  8. Clearly is what a lack of knowledge .... it was said that it was ludicrous to think North Korea could hit Tokyo because their missiles explode at launch. A 30 seconds Google search would reveal that comment to be totally false. People are happy to think that some how events in Syria are going to have a negative impact on the Istanbul bid however ... despite in being 8 years and a 1,000km away. If people are going to say Istanbul will be affected by Syria, then Tokyo can be equally impacted by the actions of North Korea At Seoul 1988, the experienced Kim-Il-Sung was in power, and the North Koreans were still being economically supported by the Soviet Union and China who kept them on a tight leash, In 2012, the Soviet Union no longer exists, China are trying to wash their hands of the North Koreans, who potentially will become far more volatile in their behaviour as they desperately cling to power. Under the crazier Kim Il Jong, they even attacked and sank the ROKS Cheonan in international waters .... and they've now got an even more unknown and experienced and potentially volatile leader desperately trying to cling to power. If we think Syria and their dying regime is a problem, it is not a patch on what might happen if North Korea does a 'Libya'. And unlike Syria and Istanbul, the North Koreans can actually strike Tokyo tomorrow

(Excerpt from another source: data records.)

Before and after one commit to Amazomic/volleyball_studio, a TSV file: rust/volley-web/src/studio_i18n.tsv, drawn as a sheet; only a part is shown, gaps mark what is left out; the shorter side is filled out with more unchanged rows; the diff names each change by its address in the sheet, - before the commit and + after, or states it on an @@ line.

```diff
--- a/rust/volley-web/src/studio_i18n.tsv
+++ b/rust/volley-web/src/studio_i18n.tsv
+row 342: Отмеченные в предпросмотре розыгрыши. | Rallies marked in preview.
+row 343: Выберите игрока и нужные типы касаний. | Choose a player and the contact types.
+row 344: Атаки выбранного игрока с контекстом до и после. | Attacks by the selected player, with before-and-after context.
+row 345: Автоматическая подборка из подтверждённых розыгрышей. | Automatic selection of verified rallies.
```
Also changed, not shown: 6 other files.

  9. England and Germany chose not to bid because they didn't want to. Germany in fact said they felt it was someone else's turn due to the large number of international events they've hosted. Will the UK govt be prepared to pay for the large investment needed for Stadia for a Celtic nations bid? Considering the chaos of Poland-Ukraine in building their infrastructure will UEFA want to go to the even riskier Azerbaijan-Georgia? If Istanbul win 2020, Turkey are no go. The Netherlands have simply sounded the most positive of the potential extra bidders. Its not a case of simply can, its a case of wanting to as well. I mean I'd love Spain to host the games as they've never held a proper Euros and last held a football tournament in 1982, but if they don't want to, they cannot be forced.
  10. What is ludicrous is your lack of knowledge. The North Koreans have and have successfully tested the Rodong1 missile - basically an updated Scud for you Americans. This was successfully launched in 1993 and has been additionally exported to both Eygpt and Libya. It can be a) fitted with a nuclear warhead has a range of 1,000km (proven) with a hit accuracy of 2-4km North Korean fired successfully 7 of these in 2009 giving Japan the willies As Tokyo is 800km from North Korea, please explain what is ludicrous about it? p.s. the missile I believe you were ignorantly referring to was one designed to strike the Hawaiian Islands and West Coast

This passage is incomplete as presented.